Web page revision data
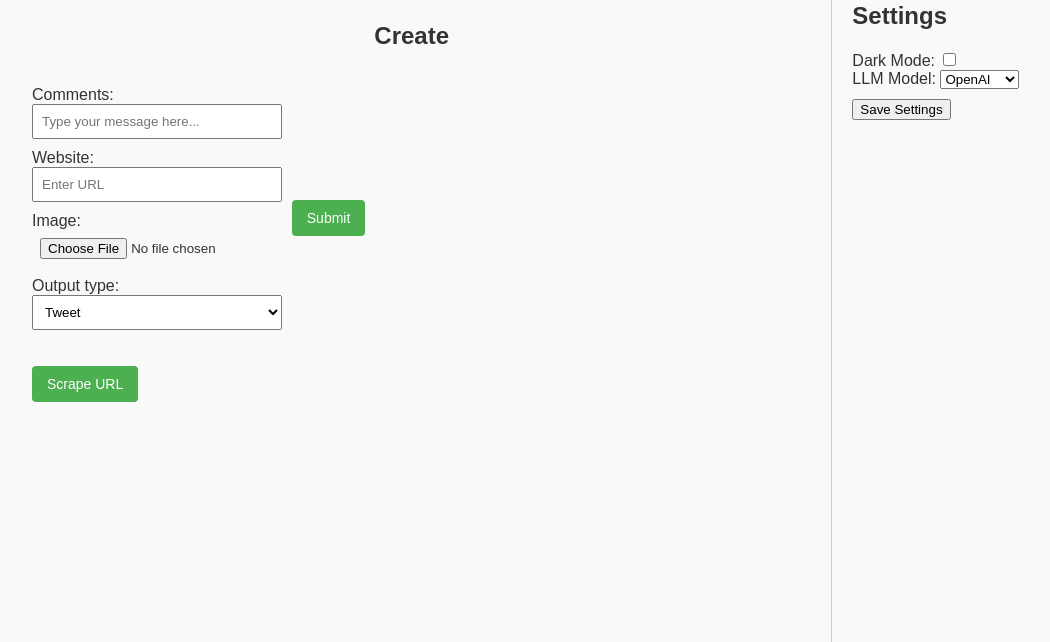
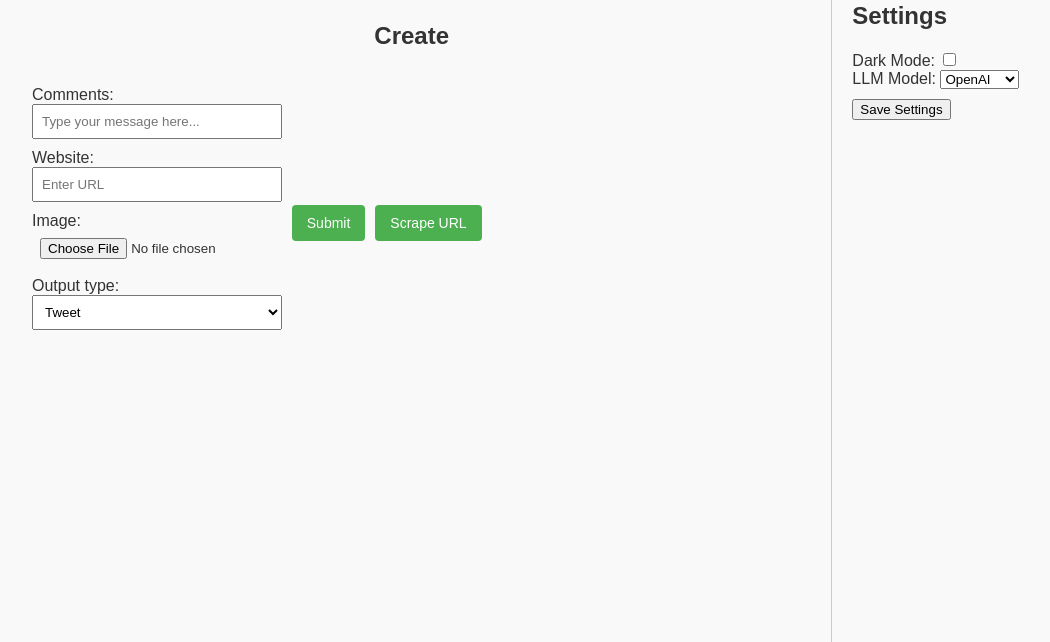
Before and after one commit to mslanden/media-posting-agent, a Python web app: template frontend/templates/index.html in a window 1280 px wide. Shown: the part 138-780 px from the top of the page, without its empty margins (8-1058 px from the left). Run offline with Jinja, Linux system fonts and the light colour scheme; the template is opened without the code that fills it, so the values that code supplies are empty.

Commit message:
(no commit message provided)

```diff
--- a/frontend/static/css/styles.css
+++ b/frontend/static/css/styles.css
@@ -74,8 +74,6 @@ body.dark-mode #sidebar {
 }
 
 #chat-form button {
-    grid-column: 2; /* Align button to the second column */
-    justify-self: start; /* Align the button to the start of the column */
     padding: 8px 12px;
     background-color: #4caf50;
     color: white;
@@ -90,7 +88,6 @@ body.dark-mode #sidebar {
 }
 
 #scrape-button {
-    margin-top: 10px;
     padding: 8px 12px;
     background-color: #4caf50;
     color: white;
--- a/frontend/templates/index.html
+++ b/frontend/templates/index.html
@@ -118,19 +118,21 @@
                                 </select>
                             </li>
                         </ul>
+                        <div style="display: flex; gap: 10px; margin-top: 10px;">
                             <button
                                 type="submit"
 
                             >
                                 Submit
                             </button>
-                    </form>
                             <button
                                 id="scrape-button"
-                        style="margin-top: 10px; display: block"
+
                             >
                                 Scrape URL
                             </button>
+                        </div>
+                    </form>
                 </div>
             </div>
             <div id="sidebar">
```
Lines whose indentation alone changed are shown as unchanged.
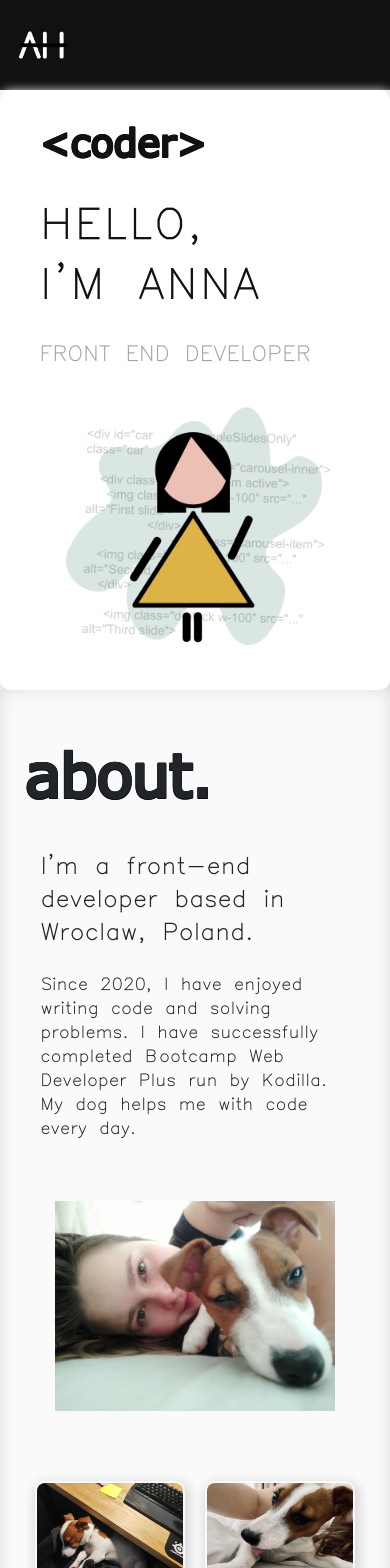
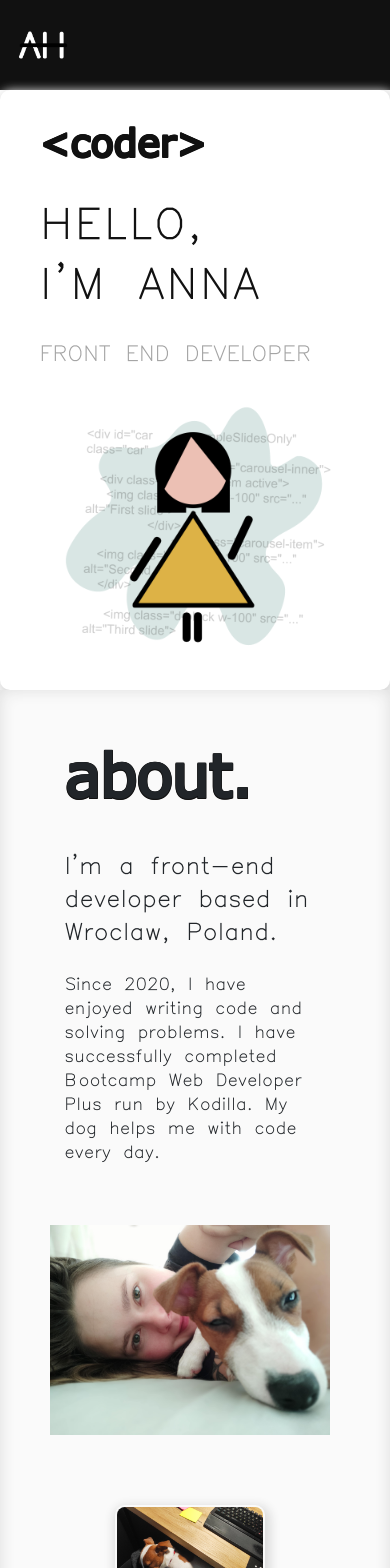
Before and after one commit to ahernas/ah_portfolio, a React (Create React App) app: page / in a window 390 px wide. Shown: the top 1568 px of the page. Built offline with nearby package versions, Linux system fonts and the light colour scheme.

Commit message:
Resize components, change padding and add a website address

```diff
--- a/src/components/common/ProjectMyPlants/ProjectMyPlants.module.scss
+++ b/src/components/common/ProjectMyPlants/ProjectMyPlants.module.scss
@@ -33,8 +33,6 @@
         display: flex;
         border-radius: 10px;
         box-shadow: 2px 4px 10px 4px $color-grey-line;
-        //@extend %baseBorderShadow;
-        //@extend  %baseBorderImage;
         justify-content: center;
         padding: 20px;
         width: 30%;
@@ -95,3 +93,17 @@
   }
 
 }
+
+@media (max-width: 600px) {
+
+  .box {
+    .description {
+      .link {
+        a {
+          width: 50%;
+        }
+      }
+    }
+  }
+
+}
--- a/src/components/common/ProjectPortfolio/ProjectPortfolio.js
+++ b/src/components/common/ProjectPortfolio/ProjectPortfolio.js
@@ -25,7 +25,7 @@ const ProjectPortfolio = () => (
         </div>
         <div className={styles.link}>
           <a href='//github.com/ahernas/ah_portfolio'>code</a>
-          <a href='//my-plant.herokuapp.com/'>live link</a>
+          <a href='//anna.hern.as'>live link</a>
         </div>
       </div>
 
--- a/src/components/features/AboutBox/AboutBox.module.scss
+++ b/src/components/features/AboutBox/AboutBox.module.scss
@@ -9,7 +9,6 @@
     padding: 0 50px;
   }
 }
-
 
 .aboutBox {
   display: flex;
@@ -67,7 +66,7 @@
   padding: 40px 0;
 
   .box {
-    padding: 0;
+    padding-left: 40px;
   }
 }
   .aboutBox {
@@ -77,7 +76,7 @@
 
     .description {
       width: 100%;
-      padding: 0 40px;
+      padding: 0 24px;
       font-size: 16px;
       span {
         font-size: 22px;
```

...

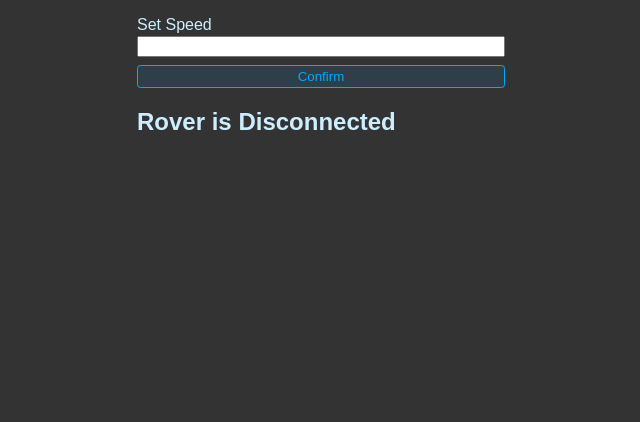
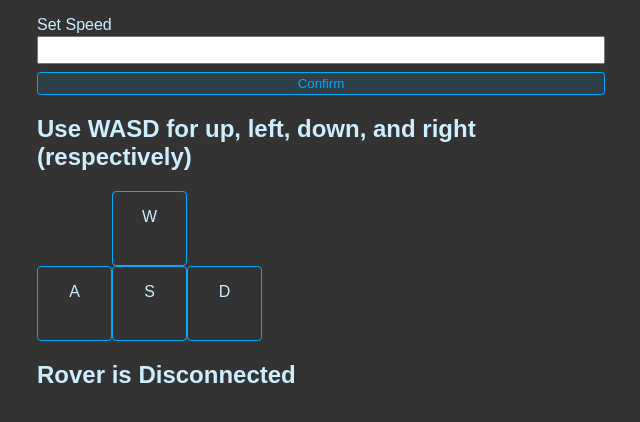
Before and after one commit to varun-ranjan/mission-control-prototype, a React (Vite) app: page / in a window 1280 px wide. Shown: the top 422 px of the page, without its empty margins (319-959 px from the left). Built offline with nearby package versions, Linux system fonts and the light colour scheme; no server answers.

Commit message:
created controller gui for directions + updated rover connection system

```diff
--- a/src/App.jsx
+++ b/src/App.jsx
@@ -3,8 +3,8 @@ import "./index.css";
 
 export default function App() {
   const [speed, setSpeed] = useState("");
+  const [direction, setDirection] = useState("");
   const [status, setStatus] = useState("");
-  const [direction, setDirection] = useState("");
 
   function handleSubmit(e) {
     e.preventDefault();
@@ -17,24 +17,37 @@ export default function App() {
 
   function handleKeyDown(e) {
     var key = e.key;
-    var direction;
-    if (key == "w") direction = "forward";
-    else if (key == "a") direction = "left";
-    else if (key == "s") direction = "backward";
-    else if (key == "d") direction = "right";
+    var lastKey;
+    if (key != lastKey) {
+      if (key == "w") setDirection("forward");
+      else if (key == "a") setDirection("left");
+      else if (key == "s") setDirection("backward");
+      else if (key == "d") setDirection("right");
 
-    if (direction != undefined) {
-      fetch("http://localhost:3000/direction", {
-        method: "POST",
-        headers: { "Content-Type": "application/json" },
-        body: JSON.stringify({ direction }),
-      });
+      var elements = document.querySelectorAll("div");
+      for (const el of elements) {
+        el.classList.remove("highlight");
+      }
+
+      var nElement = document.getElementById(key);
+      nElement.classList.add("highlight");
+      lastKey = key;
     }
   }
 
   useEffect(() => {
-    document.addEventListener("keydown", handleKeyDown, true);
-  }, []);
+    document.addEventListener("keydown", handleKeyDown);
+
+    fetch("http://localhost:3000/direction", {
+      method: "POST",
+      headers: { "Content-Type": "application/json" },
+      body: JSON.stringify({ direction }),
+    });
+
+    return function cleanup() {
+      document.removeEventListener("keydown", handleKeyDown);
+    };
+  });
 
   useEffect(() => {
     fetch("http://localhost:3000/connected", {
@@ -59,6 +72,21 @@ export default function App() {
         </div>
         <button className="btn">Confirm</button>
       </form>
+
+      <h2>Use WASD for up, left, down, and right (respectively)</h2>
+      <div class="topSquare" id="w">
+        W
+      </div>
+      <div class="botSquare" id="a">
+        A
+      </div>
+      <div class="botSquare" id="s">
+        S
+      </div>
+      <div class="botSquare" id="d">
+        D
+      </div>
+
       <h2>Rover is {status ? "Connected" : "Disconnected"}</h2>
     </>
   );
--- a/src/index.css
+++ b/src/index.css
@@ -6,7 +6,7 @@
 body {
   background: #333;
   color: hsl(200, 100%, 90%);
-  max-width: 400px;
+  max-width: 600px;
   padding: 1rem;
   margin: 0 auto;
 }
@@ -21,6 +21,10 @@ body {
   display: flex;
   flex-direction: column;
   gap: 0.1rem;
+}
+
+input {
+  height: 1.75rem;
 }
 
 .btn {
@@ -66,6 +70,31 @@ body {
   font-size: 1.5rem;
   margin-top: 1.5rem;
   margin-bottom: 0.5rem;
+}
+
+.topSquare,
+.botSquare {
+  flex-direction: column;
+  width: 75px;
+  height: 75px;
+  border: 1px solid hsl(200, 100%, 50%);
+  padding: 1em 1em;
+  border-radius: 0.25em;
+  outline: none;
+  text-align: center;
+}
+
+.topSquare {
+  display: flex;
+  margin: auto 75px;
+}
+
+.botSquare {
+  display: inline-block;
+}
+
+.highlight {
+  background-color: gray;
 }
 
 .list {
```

■ **TASK TO CARRY OUT**: Which lines above include the string "padding"? Show them.

■ **OUTPUT FOR THIS TASK**:
     padding: 8px 12px;
     padding: 8px 12px;
Resize components, change padding and add a website address
         padding: 20px;
     padding: 0 50px;
   padding: 40px 0;
-    padding: 0;
+    padding-left: 40px;
-      padding: 0 40px;
+      padding: 0 24px;
   padding: 1rem;
+  padding: 1em 1em;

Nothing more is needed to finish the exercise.